AIM OF THE EXERCISE: Your task is to copy every line of the entries that holds the word "noreduction".

INFORMATION:
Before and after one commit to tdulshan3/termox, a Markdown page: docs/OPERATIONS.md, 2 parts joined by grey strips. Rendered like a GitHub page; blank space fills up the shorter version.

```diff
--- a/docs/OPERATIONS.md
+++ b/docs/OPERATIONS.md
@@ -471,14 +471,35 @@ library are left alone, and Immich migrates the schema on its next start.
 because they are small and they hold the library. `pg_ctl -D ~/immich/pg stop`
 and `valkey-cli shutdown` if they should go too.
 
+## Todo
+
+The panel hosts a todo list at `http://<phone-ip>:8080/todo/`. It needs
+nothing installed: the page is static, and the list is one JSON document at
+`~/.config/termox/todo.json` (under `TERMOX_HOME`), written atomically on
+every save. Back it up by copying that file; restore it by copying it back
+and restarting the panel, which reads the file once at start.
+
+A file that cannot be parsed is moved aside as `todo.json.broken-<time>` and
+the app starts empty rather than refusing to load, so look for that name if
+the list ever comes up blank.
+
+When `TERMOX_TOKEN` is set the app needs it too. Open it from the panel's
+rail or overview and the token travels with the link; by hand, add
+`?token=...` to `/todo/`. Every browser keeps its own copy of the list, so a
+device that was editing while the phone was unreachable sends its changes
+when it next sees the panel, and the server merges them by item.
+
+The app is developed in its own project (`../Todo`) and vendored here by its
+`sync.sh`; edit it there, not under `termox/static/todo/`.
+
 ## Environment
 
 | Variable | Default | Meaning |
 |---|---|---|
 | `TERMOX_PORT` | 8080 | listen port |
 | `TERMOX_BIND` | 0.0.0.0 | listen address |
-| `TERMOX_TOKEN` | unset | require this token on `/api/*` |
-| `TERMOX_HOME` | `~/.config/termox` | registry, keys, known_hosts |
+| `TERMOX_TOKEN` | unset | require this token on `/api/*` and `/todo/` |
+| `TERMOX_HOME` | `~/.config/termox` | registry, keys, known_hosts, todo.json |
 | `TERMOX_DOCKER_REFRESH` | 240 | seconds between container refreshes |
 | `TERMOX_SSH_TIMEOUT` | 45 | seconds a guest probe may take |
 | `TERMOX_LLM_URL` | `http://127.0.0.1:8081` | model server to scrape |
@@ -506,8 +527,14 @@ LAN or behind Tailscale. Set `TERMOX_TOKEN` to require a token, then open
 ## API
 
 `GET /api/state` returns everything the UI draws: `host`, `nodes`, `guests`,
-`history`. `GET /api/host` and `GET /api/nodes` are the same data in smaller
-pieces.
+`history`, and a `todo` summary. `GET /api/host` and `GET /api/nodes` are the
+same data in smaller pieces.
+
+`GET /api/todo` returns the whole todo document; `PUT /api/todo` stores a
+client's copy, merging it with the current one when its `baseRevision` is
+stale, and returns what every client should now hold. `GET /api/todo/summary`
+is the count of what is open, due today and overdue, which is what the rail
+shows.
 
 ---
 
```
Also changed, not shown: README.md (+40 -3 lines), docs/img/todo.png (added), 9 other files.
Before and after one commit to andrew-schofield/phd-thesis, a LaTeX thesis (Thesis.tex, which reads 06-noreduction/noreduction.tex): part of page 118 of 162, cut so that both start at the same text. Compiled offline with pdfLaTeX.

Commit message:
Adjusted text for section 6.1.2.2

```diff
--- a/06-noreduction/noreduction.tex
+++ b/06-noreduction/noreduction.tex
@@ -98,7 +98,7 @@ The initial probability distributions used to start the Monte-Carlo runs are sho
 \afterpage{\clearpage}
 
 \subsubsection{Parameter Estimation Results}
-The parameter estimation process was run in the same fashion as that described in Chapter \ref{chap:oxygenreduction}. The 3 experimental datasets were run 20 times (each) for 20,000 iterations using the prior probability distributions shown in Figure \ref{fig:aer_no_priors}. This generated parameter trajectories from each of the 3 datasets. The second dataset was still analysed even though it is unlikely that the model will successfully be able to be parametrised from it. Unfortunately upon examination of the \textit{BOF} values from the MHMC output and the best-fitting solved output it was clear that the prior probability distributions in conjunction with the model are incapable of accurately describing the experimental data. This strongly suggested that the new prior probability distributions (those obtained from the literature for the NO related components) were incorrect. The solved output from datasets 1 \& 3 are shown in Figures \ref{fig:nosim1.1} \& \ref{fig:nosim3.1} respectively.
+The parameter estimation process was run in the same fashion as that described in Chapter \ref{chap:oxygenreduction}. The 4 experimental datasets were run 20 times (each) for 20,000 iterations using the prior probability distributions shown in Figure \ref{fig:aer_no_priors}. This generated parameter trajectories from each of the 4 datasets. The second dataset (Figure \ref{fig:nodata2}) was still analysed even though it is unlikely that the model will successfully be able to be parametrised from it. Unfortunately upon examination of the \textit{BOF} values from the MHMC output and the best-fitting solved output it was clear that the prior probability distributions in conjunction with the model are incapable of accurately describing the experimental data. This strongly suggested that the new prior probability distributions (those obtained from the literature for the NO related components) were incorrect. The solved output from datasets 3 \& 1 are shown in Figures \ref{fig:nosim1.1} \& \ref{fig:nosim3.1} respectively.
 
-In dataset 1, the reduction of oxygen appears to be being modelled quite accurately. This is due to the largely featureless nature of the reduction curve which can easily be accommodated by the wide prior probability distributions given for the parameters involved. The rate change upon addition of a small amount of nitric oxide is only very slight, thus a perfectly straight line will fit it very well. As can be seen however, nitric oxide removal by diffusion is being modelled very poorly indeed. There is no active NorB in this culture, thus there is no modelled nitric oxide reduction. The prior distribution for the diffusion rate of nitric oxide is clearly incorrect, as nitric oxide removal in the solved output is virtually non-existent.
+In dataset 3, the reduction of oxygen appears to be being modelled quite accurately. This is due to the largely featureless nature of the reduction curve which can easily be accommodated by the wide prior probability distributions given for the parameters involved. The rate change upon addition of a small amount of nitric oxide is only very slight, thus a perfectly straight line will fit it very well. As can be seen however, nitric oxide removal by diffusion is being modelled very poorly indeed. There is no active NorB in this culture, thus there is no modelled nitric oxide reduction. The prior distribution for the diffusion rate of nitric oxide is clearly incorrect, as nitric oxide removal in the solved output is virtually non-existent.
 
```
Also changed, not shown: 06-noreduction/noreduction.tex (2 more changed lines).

ANSWER SPACE:
Before and after one commit to andrew-schofield/phd-thesis, a LaTeX thesis (Thesis.tex, which reads 06-noreduction/noreduction.tex): part of page 118 of 162, cut so that both start at the same text. Compiled offline with pdfLaTeX.
--- a/06-noreduction/noreduction.tex
+++ b/06-noreduction/noreduction.tex
Also changed, not shown: 06-noreduction/noreduction.tex (2 more changed lines).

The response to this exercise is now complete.